Plants of
South Australia
Eucalyptus omissa
GVD Narrow-leaf Red Mallee,
Narrow-leaf Red Mallee
Display all 17 images
Distribution by Herbarium region
Coober Pedy
Mount Gambier

Prior names

Eucalyptus sp. Great Victoria Desert

Eucalyptus sp. Great Victoria Desert (D.Nicolle 3877), (p.p. max.), partly

Eucalyptus foecunda, partly

Common names

GVD Narrow-leaf Red Mallee

Narrow-leaf Red Mallee


Eucalyptus from the Greek 'eu' meaning well and 'calyptos' meaning covered, alluding to the cap or lid which covers the stamens in the bud. Omissa meaning neglected or overlooked.

Distribution and status

Found in the northern Eyre Peninsula across to the Great Victoria Desert in South Australia, growing on red to pale yellow sands in mallee shrubland vegetation. Also found in Western Australia. Native. Uncommon in South Australia. Uncommon in Western Australia.
Herbarium regions: North Western, Nullarbor, Gairdner-Torrens, Eyre Peninsula
NRM regions: Alinytjara Wilurara, Eyre Peninsula, South Australian Arid Lands
AVH map: SA distribution map (external link)

Plant description

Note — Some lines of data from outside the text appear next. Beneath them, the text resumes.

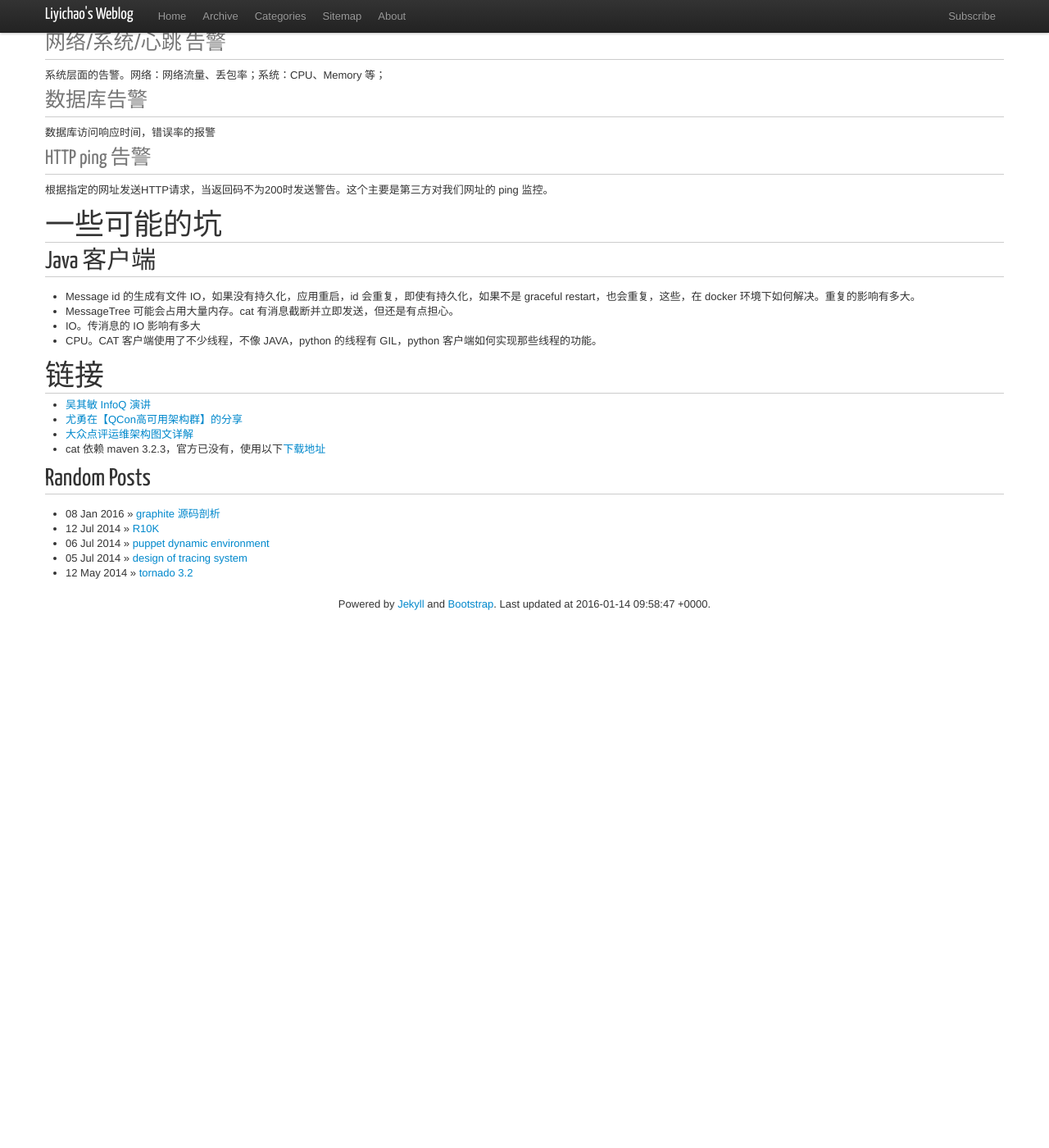
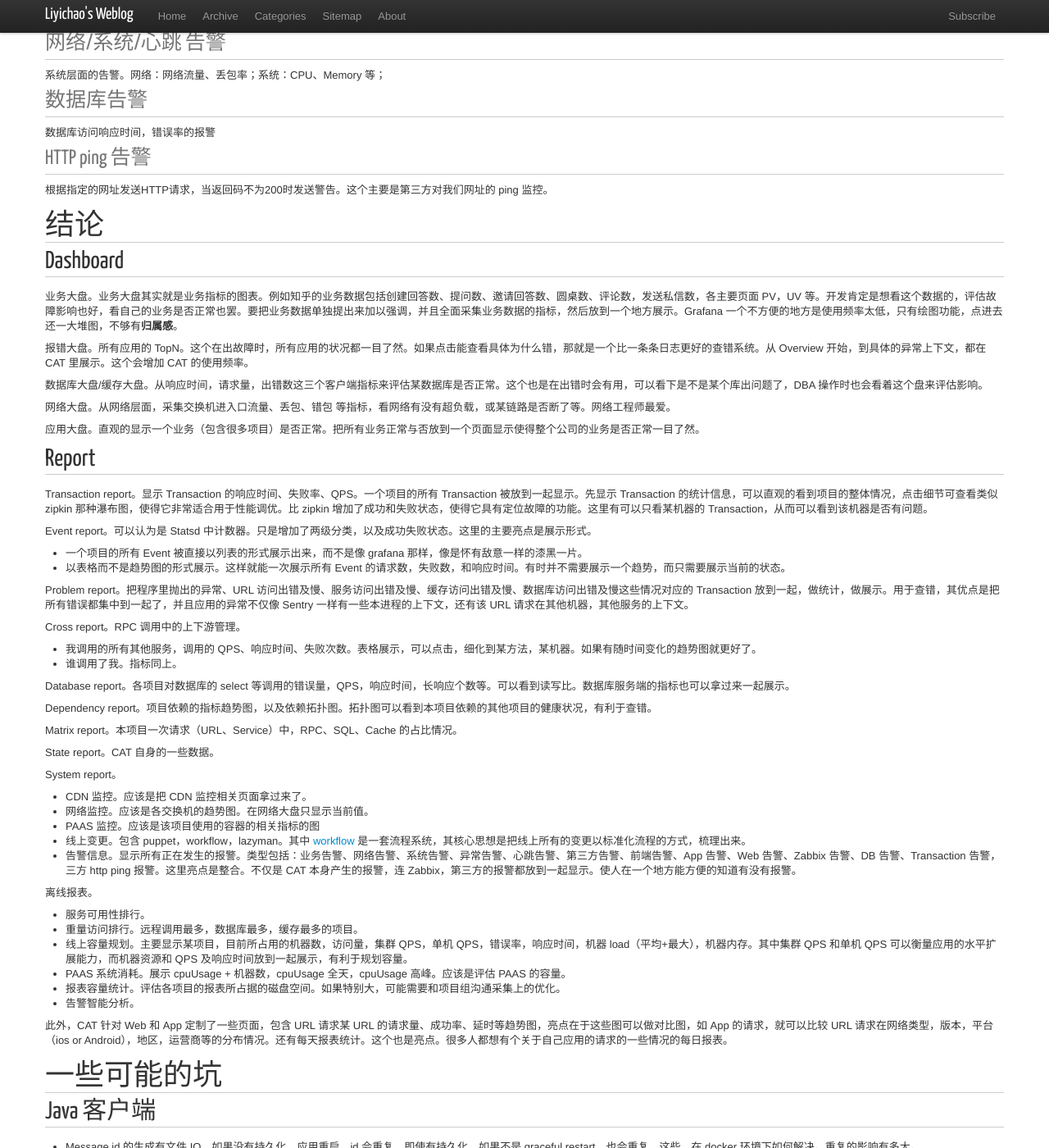
Before and after one commit to liyichao/liyichao.github.io, a Jekyll site: the page built from _posts/2016/2016-01-13-introduction-to-cat.md, in a window 1280 px wide and 1400 px high, scrolled down 18065 px. Shown: the whole window at 82% size. Built offline with Jekyll 4.4.1, drawn with Linux system fonts in a browser that asks for light colours; nearby versions of some CDN libraries; Markdown is read by kramdown in place of the engine named in the settings; comment, search, counter and statistics services are not loaded; before the commit the page ends 18851 px from its top, so only the background shows below that.

Commit message:
Add summary.

```diff
--- a/_posts/2016/2016-01-13-introduction-to-cat.md
+++ b/_posts/2016/2016-01-13-introduction-to-cat.md
@@ -284,6 +284,64 @@ CAT 里项目被组织成产品线。在业务大盘中显示的是一个产品
 
 根据指定的网址发送HTTP请求，当返回码不为200时发送警告。这个主要是第三方对我们网址的 ping 监控。
 
+
+# 结论
+
+## Dashboard
+
+业务大盘。业务大盘其实就是业务指标的图表。例如知乎的业务数据包括创建回答数、提问数、邀请回答数、圆桌数、评论数，发送私信数，各主要页面 PV，UV 等。开发肯定是想看这个数据的，评估故障影响也好，看自己的业务是否正常也罢。要把业务数据单独提出来加以强调，并且全面采集业务数据的指标，然后放到一个地方展示。Grafana 一个不方便的地方是使用频率太低，只有绘图功能，点进去还一大堆图，不够有**归属感**。
+
+报错大盘。所有应用的 TopN。这个在出故障时，所有应用的状况都一目了然。如果点击能查看具体为什么错，那就是一个比一条条日志更好的查错系统。从 Overview 开始，到具体的异常上下文，都在 CAT 里展示。这个会增加 CAT 的使用频率。
+
+数据库大盘/缓存大盘。从响应时间，请求量，出错数这三个客户端指标来评估某数据库是否正常。这个也是在出错时会有用，可以看下是不是某个库出问题了，DBA 操作时也会看着这个盘来评估影响。
+
+网络大盘。从网络层面，采集交换机进入口流量、丢包、错包 等指标，看网络有没有超负载，或某链路是否断了等。网络工程师最爱。
+
+应用大盘。直观的显示一个业务（包含很多项目）是否正常。把所有业务正常与否放到一个页面显示使得整个公司的业务是否正常一目了然。
+
+## Report
+
+Transaction report。显示 Transaction 的响应时间、失败率、QPS。一个项目的所有 Transaction 被放到一起显示。先显示 Transaction 的统计信息，可以直观的看到项目的整体情况，点击细节可查看类似 zipkin 那种瀑布图，使得它非常适合用于性能调优。比 zipkin 增加了成功和失败状态，使得它具有定位故障的功能。这里有可以只看某机器的 Transaction，从而可以看到该机器是否有问题。
+
+Event report。可以认为是 Statsd 中计数器。只是增加了两级分类，以及成功失败状态。这里的主要亮点是展示形式。
+
+* 一个项目的所有 Event 被直接以列表的形式展示出来，而不是像 grafana 那样，像是怀有敌意一样的漆黑一片。
+* 以表格而不是趋势图的形式展示。这样就能一次展示所有 Event 的请求数，失败数，和响应时间。有时并不需要展示一个趋势，而只需要展示当前的状态。
+
+Problem report。把程序里抛出的异常、URL 访问出错及慢、服务访问出错及慢、缓存访问出错及慢、数据库访问出错及慢这些情况对应的 Transaction 放到一起，做统计，做展示。用于查错，其优点是把所有错误都集中到一起了，并且应用的异常不仅像 Sentry 一样有一些本进程的上下文，还有该 URL 请求在其他机器，其他服务的上下文。
+
+Cross report。RPC 调用中的上下游管理。
+
+* 我调用的所有其他服务，调用的 QPS、响应时间、失败次数。表格展示，可以点击，细化到某方法，某机器。如果有随时间变化的趋势图就更好了。
+* 谁调用了我。指标同上。
+
+Database report。各项目对数据库的 select 等调用的错误量，QPS，响应时间，长响应个数等。可以看到读写比。数据库服务端的指标也可以拿过来一起展示。
+
+Dependency report。项目依赖的指标趋势图，以及依赖拓扑图。拓扑图可以看到本项目依赖的其他项目的健康状况，有利于查错。
+
+Matrix report。本项目一次请求（URL、Service）中，RPC、SQL、Cache 的占比情况。
+
+State report。CAT 自身的一些数据。
+
+System report。
+
+* CDN 监控。应该是把 CDN 监控相关页面拿过来了。
+* 网络监控。应该是各交换机的趋势图。在网络大盘只显示当前值。
+* PAAS 监控。应该是该项目使用的容器的相关指标的图
+* 线上变更。包含 puppet，workflow，lazyman。其中 [workflow](http://mageedu.blog.51cto.com/4265610/1662875) 是一套流程系统，其核心思想是把线上所有的变更以标准化流程的方式，梳理出来。
+* 告警信息。显示所有正在发生的报警。类型包括：业务告警、网络告警、系统告警、异常告警、心跳告警、第三方告警、前端告警、App 告警、Web 告警、Zabbix 告警、DB 告警、Transaction 告警，三方 http ping 报警。这里亮点是整合。不仅是 CAT 本身产生的报警，连 Zabbix，第三方的报警都放到一起显示。使人在一个地方能方便的知道有没有报警。
+
+离线报表。
+
+* 服务可用性排行。
+* 重量访问排行。远程调用最多，数据库最多，缓存最多的项目。
+* 线上容量规划。主要显示某项目，目前所占用的机器数，访问量，集群 QPS，单机 QPS，错误率，响应时间，机器 load（平均+最大），机器内存。其中集群 QPS 和单机 QPS 可以衡量应用的水平扩展能力，而机器资源和 QPS 及响应时间放到一起展示，有利于规划容量。
+* PAAS 系统消耗。展示 cpuUsage + 机器数，cpuUsage 全天，cpuUsage 高峰。应该是评估 PAAS 的容量。
+* 报表容量统计。评估各项目的报表所占据的磁盘空间。如果特别大，可能需要和项目组沟通采集上的优化。
+* 告警智能分析。
+
+此外，CAT 针对 Web 和 App 定制了一些页面，包含 URL 请求某 URL 的请求量、成功率、延时等趋势图，亮点在于这些图可以做对比图，如 App 的请求，就可以比较 URL 请求在网络类型，版本，平台（ios or Android），地区，运营商等的分布情况。还有每天报表统计。这个也是亮点。很多人都想有个关于自己应用的请求的一些情况的每日报表。
+
 # 一些可能的坑
 
 ## Java 客户端
```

Multi-trunked mallee to 6 m tall with loose rough bark at the base and smooth coppery to cream bark above and a mix of juvenile and adult leaves in the crown. Juvenile leaves ovate to orbicular, pruinose, bluish. Adult leaves to 90 mm long and 12 mm wide, narrow lanceolate to linear, glossy green. Inflorescences axillary in groups of 7-13 white flowers. Buds to 7 mm long and 5 mm wide; bud cup conical equal in length to the base. Similar to Eucalyptus leptophylla which has smooth bark, less waxy juvenile leaves and has only adult leaves in the mature crown. Fruits are cup-shaped to barrel-shaped fruit to 6 mm long and 96 mm wide; disc descending, valves 3-4 below rim. Seeds are grey-brown ovoid seed to 4 mm long and 2 mm wide, with fine wrinkled surface. Seed embryo type is folded.

Seed collection and propagation

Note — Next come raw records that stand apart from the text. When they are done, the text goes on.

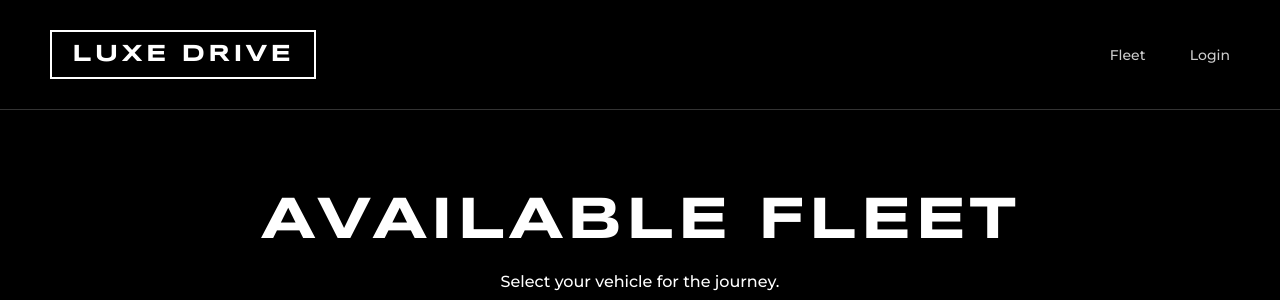
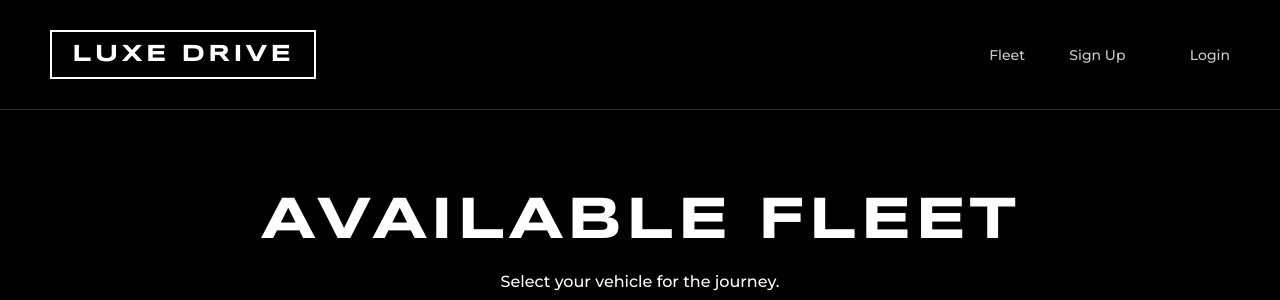
Before and after one commit to rishi99138/online-car-rental-system, a Flask app: template templates/home.html in a window 1280 px wide. Shown: the top 300 px of the page. Run offline with Flask 3, Linux system fonts and the light colour scheme; the template is opened without the code that fills it, so the values that code supplies are empty.

Commit message:
Added Signup button to nav

```diff
--- a/templates/home.html
+++ b/templates/home.html
@@ -75,7 +75,8 @@
             </span>
             <a href="/logout" style="color: #ff4444;">Logout</a>
         {% else %}
-            <a href="/login">Login</a>
+        <a href="/register" style="margin-right: 20px; color: #fff;">Sign Up</a>
+        <a href="/login">Login</a>
         {% endif %}
     </div>
     </nav>
```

Collect seeds between January and December. Collect mature fruits that are dark and hard (difficult to break with a finger nail), with the valves un-open any time of year. Leave the fruits in a breathable container in a dry room for one to two weeks. This allows the valves on the fruit to open and release the seeds. Separate the seeds by placing all the materials into a bucket and shaking it to dislodge the seeds. Pass the material through a sieve to separate the unwanted material. The finer material will contain both seeds (soft) and frass (hard) usually distinguishable from each other but can be very similar in shape and colour. With finer sieves, the seeds can be separated from the frass but this is not essential for storage or propagation. Store the seeds with a desiccant such as dried silica beads or dry rice, in an air tight container in a cool and dry place. From one collection, the seed viability was average, at 63%. Seeds are non-dormant, viable seed should germinate readily.

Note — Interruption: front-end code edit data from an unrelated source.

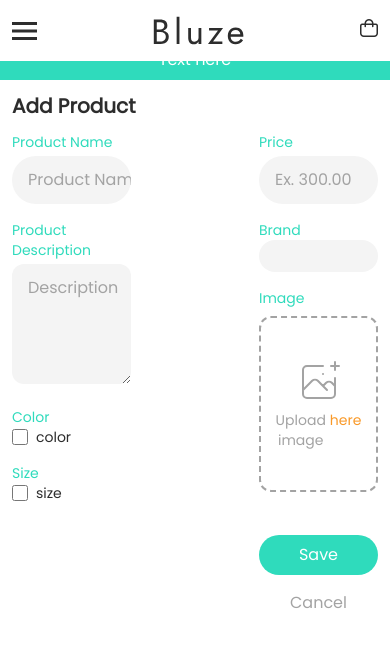
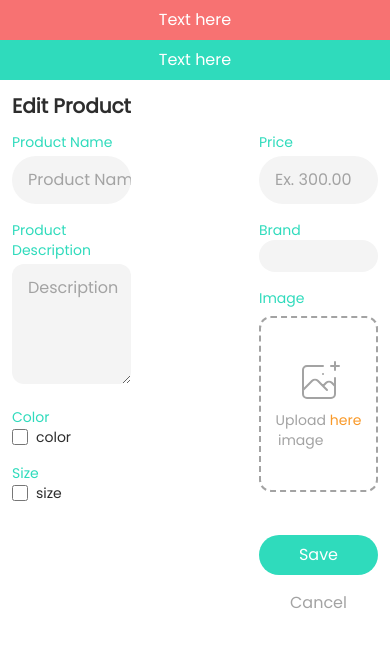
Before and after one commit to INT222-INTEGRATED-PROJECTII-109-111-130/front-end, a Vue app: page /edit in a window 390 px wide. Shown: the top 646 px of the page. Built offline with nearby package versions, Linux system fonts and the light colour scheme; some icons are missing.

Commit message:
fixed navbar & error

```diff
--- a/src/views/Add.vue
+++ b/src/views/Add.vue
@@ -1,12 +1,14 @@
 <template>
 <div class="add">
   <!-- Navbar -->
-  <base-nav v-if="showNav" />
-  <base-nav-mobile v-if="mobileView" />
-  <!-- Error -->
-    <div class="bg-error py-2 text-white text-center">Text here</div>
-    <div class="bg-primary py-2 text-white text-center">Text here</div>
-
+    <base-nav class="sticky top-0 z-50 w-full" v-if="showNav" />
+    <base-nav-mobile v-if="mobileView" />
+      <!-- Error -->
+        <div class="sticky top-0 z-50 w-full">
+          <div class="bg-error py-2 text-white text-center">Text here</div>
+          <div class="bg-primary py-2 text-white text-center">Text here</div>
+        </div>
+    <!-- Form -->
     <form @submit.prevent="addProduct">
     <div class="container sm:pb-16 pb-10 sm:px-9 px-3 mx-auto">
         <h1 class="sm:text-4xl sm:pt-10 sm:pb-7 py-3 font-semibold text-xl">Add Product</h1>
--- a/src/views/Basket.vue
+++ b/src/views/Basket.vue
@@ -1,11 +1,13 @@
 <template>
   <div class="basket">
   <!-- Navbar -->
-  <base-nav v-if="showNav" />
-  <base-nav-mobile v-if="mobileView" />
-  <!-- Error -->
-    <div class="bg-error py-2 text-white text-center">Text here</div>
-    <div class="bg-primary py-2 text-white text-center">Text here</div>
+    <base-nav class="sticky top-0 z-50 w-full" v-if="showNav" />
+    <base-nav-mobile v-if="mobileView" />
+      <!-- Error -->
+        <div class="sticky top-0 z-50 w-full">
+          <div class="bg-error py-2 text-white text-center">Text here</div>
+          <div class="bg-primary py-2 text-white text-center">Text here</div>
+        </div>
 
   <!-- Emptry Basket -->
   <div v-if="!emptry">
@@ -30,9 +32,9 @@
             <img class="object-cover object-center w-full h-full block" src="../assets/popcat.jpg">
           </div>
           <div class="flex-grow pl-4">
-            <h1 class="sm:text-2xl font-semibold text-xs">Name</h1>
-            <p class="text-gray sm:text-base text-xs">Color:</p>
-            <p class="text-gray sm:text-base text-xs">Size:</p>
+            <h1 class="sm:text-2xl font-semibold text-xs">Product Name</h1>
+            <p class="text-gray sm:text-base text-xs">Color: </p>
+            <p class="text-gray sm:text-base text-xs">Size: </p>
             <p class="sm:text-2xl font-semibold text-xs">THB 300.00</p>
           </div>
 
--- a/src/views/Edit.vue
+++ b/src/views/Edit.vue
@@ -1,15 +1,17 @@
 <template>
 <div class="add">
   <!-- Navbar -->
-  <base-nav v-if="showNav" />
-  <base-nav-mobile v-if="mobileView" />
-  <!-- Error -->
-    <div class="bg-error py-2 text-white text-center">Text here</div>
-    <div class="bg-primary py-2 text-white text-center">Text here</div>
-
+    <base-nav class="sticky top-0 z-50 w-full" v-if="showNav" />
+    <base-nav-mobile v-if="mobileView" />
+      <!-- Error -->
+        <div class="sticky top-0 z-50 w-full">
+          <div class="bg-error py-2 text-white text-center">Text here</div>
+          <div class="bg-primary py-2 text-white text-center">Text here</div>
+        </div>
+    <!-- Form -->
     <form @submit.prevent="addProduct">
     <div class="container sm:pb-16 pb-10 sm:px-9 px-3 mx-auto">
-        <h1 class="sm:text-4xl sm:pt-10 sm:pb-7 py-3 font-semibold text-xl">Add Product</h1>
+        <h1 class="sm:text-4xl sm:pt-10 sm:pb-7 py-3 font-semibold text-xl">Edit Product</h1>
         <div class="grid grid-cols-2 gap-x-32 gap-y-4">
             <!-- Product Name -->
             <div>
@@ -65,7 +67,7 @@
                         <div class="space-y-3">
                         <!-- Checkbox size -->
                             <div class="grid grid-cols-5 gap-y-1.5 items-start">
-                            <!-- <div v-for="colors in allcolor" :key="colors.colorId"> -->
+                            <!-- <div v-for="" :key=""> -->
                             <div class="flex items-start">
                             <!-- size loop -->
                                 <div class="rounded flex items-center h-5">
--- a/src/views/EditProfile.vue
+++ b/src/views/EditProfile.vue
@@ -1,12 +1,13 @@
 <template>
   <div class="editProfile">
   <!-- Navbar -->
-  <base-nav v-if="showNav" />
-  <base-nav-mobile v-if="mobileView" />
-  <!-- Error -->
-    <div class="bg-error py-2 text-white text-center">Text here</div>
-    <div class="bg-primary py-2 text-white text-center">Text here</div>
-
+    <base-nav class="sticky top-0 z-50 w-full" v-if="showNav" />
+    <base-nav-mobile v-if="mobileView" />
+      <!-- Error -->
+        <div class="sticky top-0 z-50 w-full">
+          <div class="bg-error py-2 text-white text-center">Text here</div>
+          <div class="bg-primary py-2 text-white text-center">Text here</div>
+        </div>
     <div class="container sm:pb-16 pb-10 sm:px-72 px-3 mx-auto">
         <h1 class="sm:text-4xl sm:pt-10 sm:pb-7 pt-6 pb-3 font-semibold text-xl text-center">My Account</h1>
         <div class="grid grid-cols-2 gap-x-6">
--- a/src/views/Home.vue
+++ b/src/views/Home.vue
@@ -1,11 +1,13 @@
 <template>
   <div class="home">
   <!-- Navbar -->
-  <base-nav v-if="showNav" />
+  <base-nav class="sticky top-0 z-50 w-full" v-if="showNav" />
   <base-nav-mobile v-if="mobileView" />
   <!-- Error -->
+  <div class="sticky top-0 z-50 w-full">
     <div class="bg-error py-2 text-white text-center">Text here</div>
     <div class="bg-primary py-2 text-white text-center">Text here</div>
+  </div>
 <!-- Banner desktop -->
 <img src="../assets/Banner-desk.png" class="object-center mx-auto sm:px-64 lg:px-44 pt-8 w-full" v-if="!bannerMobile">
 <!-- Seach in mobile -->
--- a/src/views/Login.vue
+++ b/src/views/Login.vue
@@ -1,11 +1,13 @@
 <template>
   <div class="login">
   <!-- Navbar -->
-  <base-nav v-if="showNav" />
-  <base-nav-mobile v-if="mobileView" />
-  <!-- Error -->
-    <div class="bg-error py-2 text-white text-center">Text here</div>
-    <div class="bg-primary py-2 text-white text-center">Text here</div>
+    <base-nav class="sticky top-0 z-50 w-full" v-if="showNav" />
+    <base-nav-mobile v-if="mobileView" />
+      <!-- Error -->
+        <div class="sticky top-0 z-50 w-full">
+          <div class="bg-error py-2 text-white text-center">Text here</div>
+          <div class="bg-primary py-2 text-white text-center">Text here</div>
+        </div>
 
   <div class="sm:px-96 sm:pt-24 my-auto mx-auto flex flex-wrap" v-if="!mobileView">
     <div class="w-full">
--- a/src/views/Manage.vue
+++ b/src/views/Manage.vue
@@ -1,7 +1,13 @@
 <template>
     <div class="manage">
-        <base-nav v-if="showNav" />
-        <base-nav-mobile v-if="mobileView" />
+    <!-- Navbar -->
+      <base-nav class="sticky top-0 z-50 w-full" v-if="showNav" />
+      <base-nav-mobile v-if="mobileView" />
+        <!-- Error -->
+          <div class="sticky top-0 z-50 w-full">
+            <div class="bg-error py-2 text-white text-center">Text here</div>
+            <div class="bg-primary py-2 text-white text-center">Text here</div>
+          </div>
             <div class="container sm:pb-16 pb-10 sm:pt-0 pt-10 sm:px-9 px-3 mx-auto">
                 <h1 class="sm:text-4xl sm:pt-10 sm:pb-7 pt-6 pb-3 font-semibold text-xl">Manage Products</h1>
                 <div class="bg-light px-10 py-5 rounded-lg">
--- a/src/views/Product.vue
+++ b/src/views/Product.vue
@@ -1,11 +1,13 @@
 <template>
   <div class="product">
-  <base-nav v-if="showNav" />
-  <base-nav-mobile v-if="mobileView" />
-  <!-- Error -->
-    <div class="bg-error py-2 text-white text-center">Text here</div>
-    <div class="bg-primary py-2 text-white text-center">Text here</div>
-
+  <!-- Navbar -->
+    <base-nav class="sticky top-0 z-50 w-full" v-if="showNav" />
+    <base-nav-mobile v-if="mobileView" />
+      <!-- Error -->
+        <div class="sticky top-0 z-50 w-full">
+          <div class="bg-error py-2 text-white text-center">Text here</div>
+          <div class="bg-primary py-2 text-white text-center">Text here</div>
+        </div>
   <div class="container sm:px-7 px-3 py-8 mx-auto flex flex-wrap">
     <div class="sm:h-96 sm:w-2/4 h-64 w-full rounded-lg overflow-hidden">
       <img alt="feature" class="object-cover object-center h-full w-full" :src=image>
@@ -13,7 +15,7 @@
     <div class="flex flex-wrap lg:w-1/2 lg:pl-8">
       <div class="flex flex-col lg:items-start items-center">
         <div class="flex-grow">
-          <h1 class="sm:text-3xl font-semibold text-xl sm:mt-0 mt-2">Name</h1>
+          <h1 class="sm:text-3xl font-semibold text-xl sm:mt-0 mt-2">Product Name</h1>
           <div class="flex justify-between mb-3">
             <p class="text-secondary sm:text-base text-xs" >{{prodbrand}}</p>
             <p class="sm:text-base text-xs">{{proddate}}</p>
```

Seeds stored:
LocationNo. of seeds
(weight grams)
of plants
Collection number
Collection location
% ViabilityStorage
4,300 (5.71 g)
4,300 (5.71 g)
North Western
Location: BGA — the seeds are stored at the Adelaide Botanic Gardens, MSB — the seeds are stored at the Millennium Seed Bank, Kew, England.
Number of plants: This is the number of plants from which the seeds were collected.
Collection location: The Herbarium of South Australia's region name.
% Viability: Percentage of filled healthy seeds determined by a cut test or x-ray.
Germination table: